The Dale Earnhardt Archive stated that the race itself prior to Earnhardt's crash was fairly uneventful. Petty ultimately ended up losing ground to Yarborough in the championship, as he retired after 157 laps following his car experiencing oil pressure issues. The first 64 laps saw Marcis defending against David Pearson, Yarborough, and Donnie Allison, with lead changes occurring at four different areas of the oval according to Stock Car Racing Magazine writer Richard Benyo. By lap 301, the race was between Marcis and Pearson, with Pearson overtaking his opponent on this lap, only for Marcis to retake the lead on the 314th lap. A two-lap sprint, caused by a late yellow flag period, saw Marcis defend the lead from Pearson to claim the win and earn $20,165 from a $132,625 winnings pot, with Allison earning the final podium spot.[4] Yarborough finished in fourth, extending his lead in the championship to 183 points, which was enough to claim the title provided he simply started the final race of the Series,[5][6] which he ultimately did.

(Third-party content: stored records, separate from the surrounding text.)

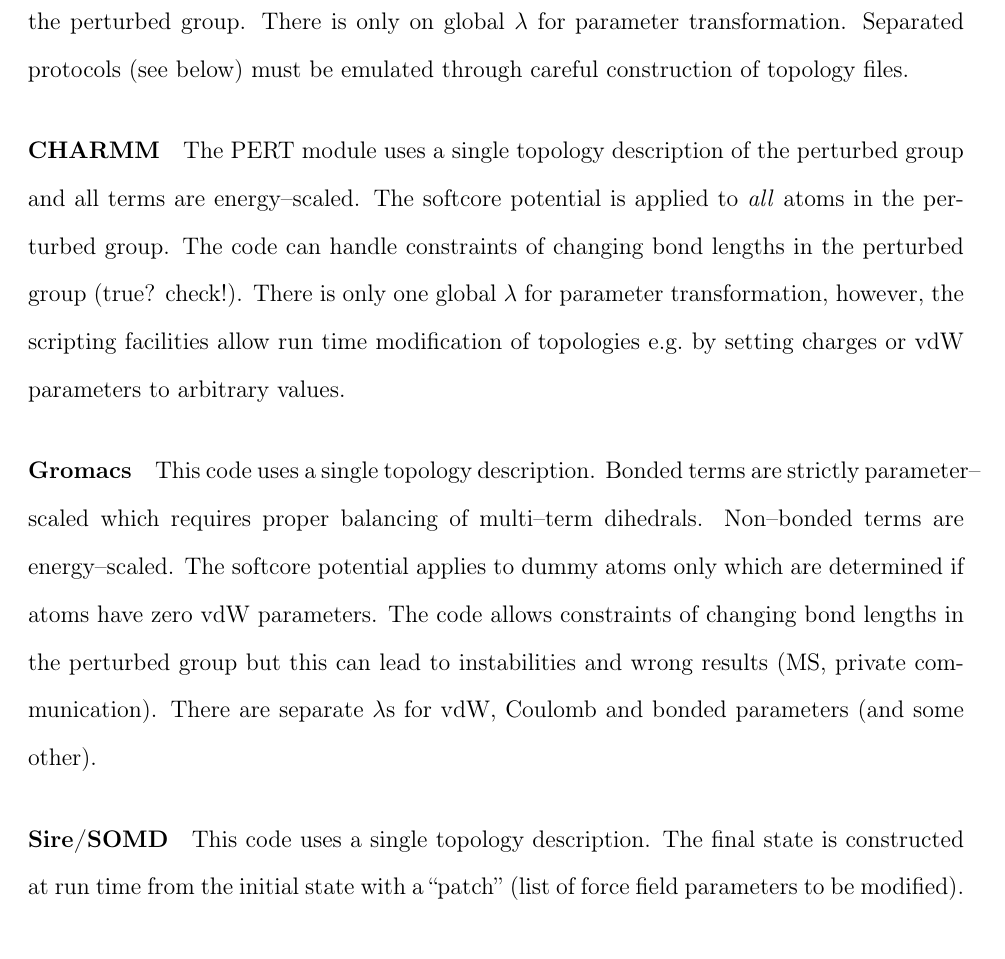
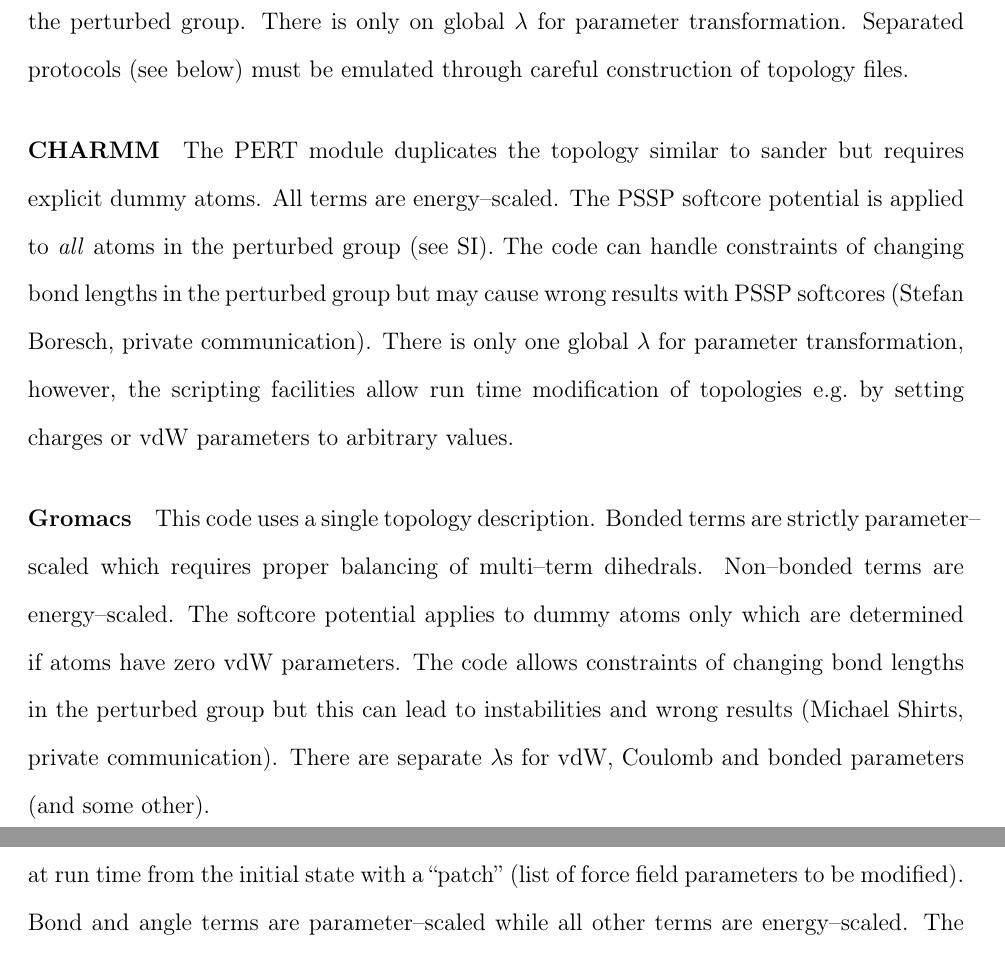
Before and after one commit to MobleyLab/relative-solvation-paper, a LaTeX paper (reprod.tex): part of page 7 of 23 before the commit and two parts of pages 7 and 8 of 23 after it, the two joined at a grey line, cut so that both start at the same text. Compiled offline with pdfLaTeX.

Commit message:
clarifications regarding implementation details

```diff
--- a/reprod.tex
+++ b/reprod.tex
@@ -309,14 +309,16 @@
 transformation.  Separated protocols (see below) must be emulated
 through careful construction of topology files.
 
-\paragraph{CHARMM} The PERT module uses a single topology description
-of the perturbed group and all terms are energy--scaled.  The softcore
-potential is applied to \emph{all} atoms in the perturbed group.  The
-code can handle constraints of changing bond lengths in the perturbed
-group (true? check!).  There is only one global $\lambda$ for
-parameter transformation, however, the scripting facilities allow run
-time modification of topologies e.g.\ by setting charges or vdW
-parameters to arbitrary values.
+\paragraph{CHARMM} The PERT module duplicates the topology similar to
+sander but requires explicit dummy atoms.  All terms are
+energy--scaled.  The PSSP softcore potential is applied to \emph{all}
+atoms in the perturbed group (see SI).  The code can handle
+constraints of changing bond lengths in the perturbed group but may
+cause wrong results with PSSP softcores (Stefan Boresch, private
+communication).  There is only one global $\lambda$ for parameter
+transformation, however, the scripting facilities allow run time
+modification of topologies e.g.\ by setting charges or vdW parameters
+to arbitrary values.
 
 \paragraph{Gromacs} This code uses a single topology description.
 Bonded terms are strictly parameter--scaled which requires proper
@@ -324,9 +326,9 @@
 energy--scaled.  The softcore potential applies to dummy atoms only
 which are determined if atoms have zero vdW parameters.  The code
 allows constraints of changing bond lengths in the perturbed group but
-this can lead to instabilities and wrong results (MS, private
-communication).  There are separate $\lambda$s for vdW, Coulomb and
-bonded parameters (and some other).
+this can lead to instabilities and wrong results (Michael Shirts,
+private communication).  There are separate $\lambda$s for vdW,
+Coulomb and bonded parameters (and some other).
 
 \paragraph{Sire/SOMD} This code uses a single topology description.
 The final state is constructed at run time from the initial state with
```
Also changed, not shown: reprod.tex (2 more changed lines).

Dale Earnhardt crash[edit | edit source]

During the early stages of the race, Dick Brooks broke one of his Ford's wheel spindles, which resulted in him being several laps down from the leaders by the time the race had 50 laps to complete. Brooks communicated to Junie Donlavey, the Ford's owner, exclaiming "Man, this thing feels weird!”. Not long after this radio communication, the car suddenly turned towards and crashed into the turn 3 wall, which bounced back in the path of fellow racers. Among them was Earnhardt, who was on course to possibly earn a top ten finish. He was unable to avoid the stricken Ford and ended up being clipped by it. This caused his Chevrolet, owned by Johnny Ray, to barrel roll three times and catch fire on the last turn, before ending up resting on its wheels on the front straightaway. Despite the violent nature of the crash, Earnhardt ultimately only suffered a cut to one of his hands. Nevertheless, Earnhardt stated in a later interview that while he was feeling OK when Terry Bivins pulled him out of the crash, he certainly felt pain the day later, stating that he "felt like the winning horse of the Kentucky Derby had trampled me.”[7]

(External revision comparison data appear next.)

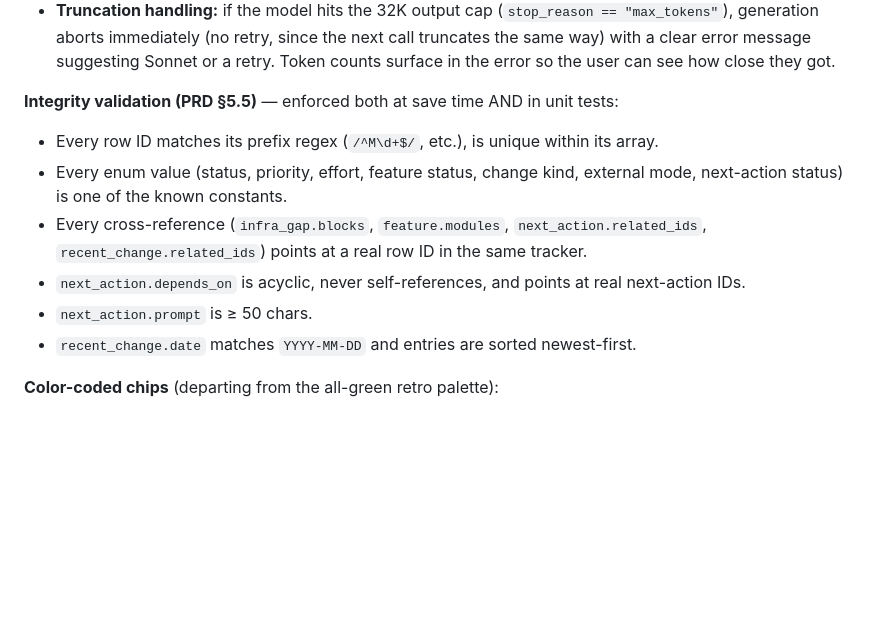
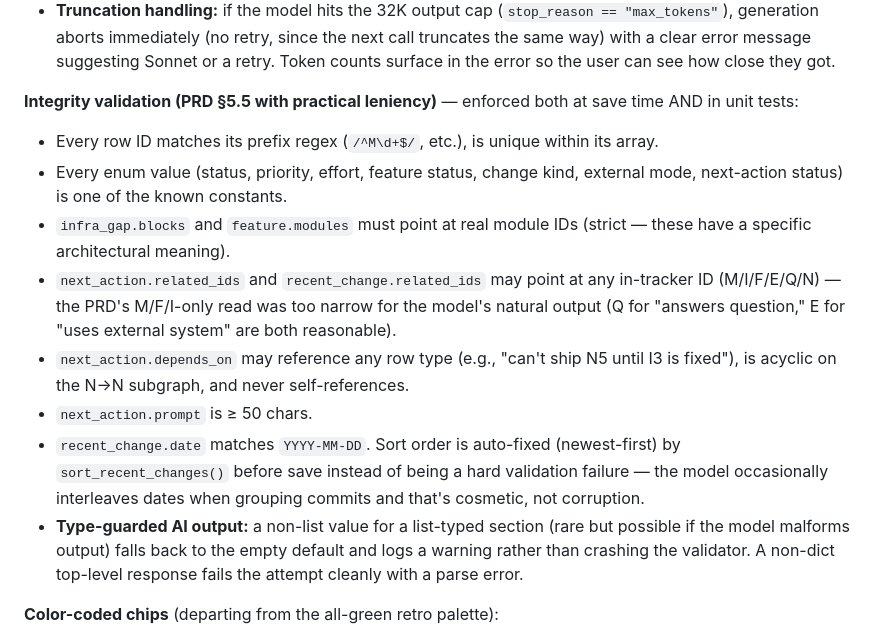
Before and after one commit to christreadaway/repodoctor2, a Markdown page: PRODUCT_SPEC.md, the part around the change. GitHub-like rendering; blank space fills up the shorter version.

```diff
--- a/PRODUCT_SPEC.md
+++ b/PRODUCT_SPEC.md
@@ -244,14 +244,16 @@ Per-repo deep view that turns each project's docs + code into a structured, navi
 - Output is validated against the §5.5 invariants. Invalid AI output triggers one retry with the validation errors fed back to the model; second failure errors cleanly instead of saving a corrupt tracker.
 - **Truncation handling:** if the model hits the 32K output cap (`stop_reason == "max_tokens"`), generation aborts immediately (no retry, since the next call truncates the same way) with a clear error message suggesting Sonnet or a retry. Token counts surface in the error so the user can see how close they got.
 
-**Integrity validation (PRD §5.5)** — enforced both at save time AND in unit tests:
+**Integrity validation (PRD §5.5 with practical leniency)** — enforced both at save time AND in unit tests:
 
 - Every row ID matches its prefix regex (`/^M\d+$/`, etc.), is unique within its array.
 - Every enum value (status, priority, effort, feature status, change kind, external mode, next-action status) is one of the known constants.
-- Every cross-reference (`infra_gap.blocks`, `feature.modules`, `next_action.related_ids`, `recent_change.related_ids`) points at a real row ID in the same tracker.
-- `next_action.depends_on` is acyclic, never self-references, and points at real next-action IDs.
+- `infra_gap.blocks` and `feature.modules` must point at real module IDs (strict — these have a specific architectural meaning).
+- `next_action.related_ids` and `recent_change.related_ids` may point at any in-tracker ID (M/I/F/E/Q/N) — the PRD's M/F/I-only read was too narrow for the model's natural output (Q for "answers question," E for "uses external system" are both reasonable).
+- `next_action.depends_on` may reference any row type (e.g., "can't ship N5 until I3 is fixed"), is acyclic on the N→N subgraph, and never self-references.
 - `next_action.prompt` is ≥ 50 chars.
-- `recent_change.date` matches `YYYY-MM-DD` and entries are sorted newest-first.
+- `recent_change.date` matches `YYYY-MM-DD`. Sort order is auto-fixed (newest-first) by `sort_recent_changes()` before save instead of being a hard validation failure — the model occasionally interleaves dates when grouping commits and that's cosmetic, not corruption.
+- **Type-guarded AI output:** a non-list value for a list-typed section (rare but possible if the model malforms output) falls back to the empty default and logs a warning rather than crashing the validator. A non-dict top-level response fails the attempt cleanly with a parse error.
 
 **Color-coded chips** (departing from the all-green retro palette):
 
```
Also changed, not shown: PROJECT_STATUS.md (+1 -0 lines), SESSION_NOTES.md (+48 -2 lines).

When speaking to the media post-race, Earnhardt expressed regret that he wrecked Ray's car, claiming that he should have taken the high route of the turn instead of maintaining his course. Ray was understanding however, and was concerned more about Earnhardt following the accident, which Ray had first-hand experience of as he had to retire from racing following a similar accident in the 1976 Daytona 500. Earnhardt would be credited as finishing 19th, and earned $1,360. He and Robert Gee helped fix the car, in part by using the prize money for this race, and it would ultimately be ready for the 1977 Daytona 500, driven by Johnny Rutherford.

Availability[edit | edit source]

Despite the 1976 Dixie 500 being known for the crash and for virtually deciding the 1976 NASCAR Winston Cup Series champion, no footage is known to be publicly available. According to Racing-Reference and nascarman History, footage of the race was shown on CBS, albeit on tape-delay as part of CBS Sports Spectacular a week after the race, but none of the CBS broadcast has resurfaced.[8][9] Currently, the only available concerning the race include a few photographs mainly of Earnhardt's crash, and a radio broadcast focused on the accident.

Gallery[edit | edit source]

Videos[edit | edit source]

Radio broadcast concerning Dale Earnhardt's crash and a post-race interview.
YouTube video providing driver recollections and a few photos of Dale Earnhardt's crash.


Images[edit | edit source]

See Also[edit | edit source]

External Link[edit | edit source]

References[edit | edit source]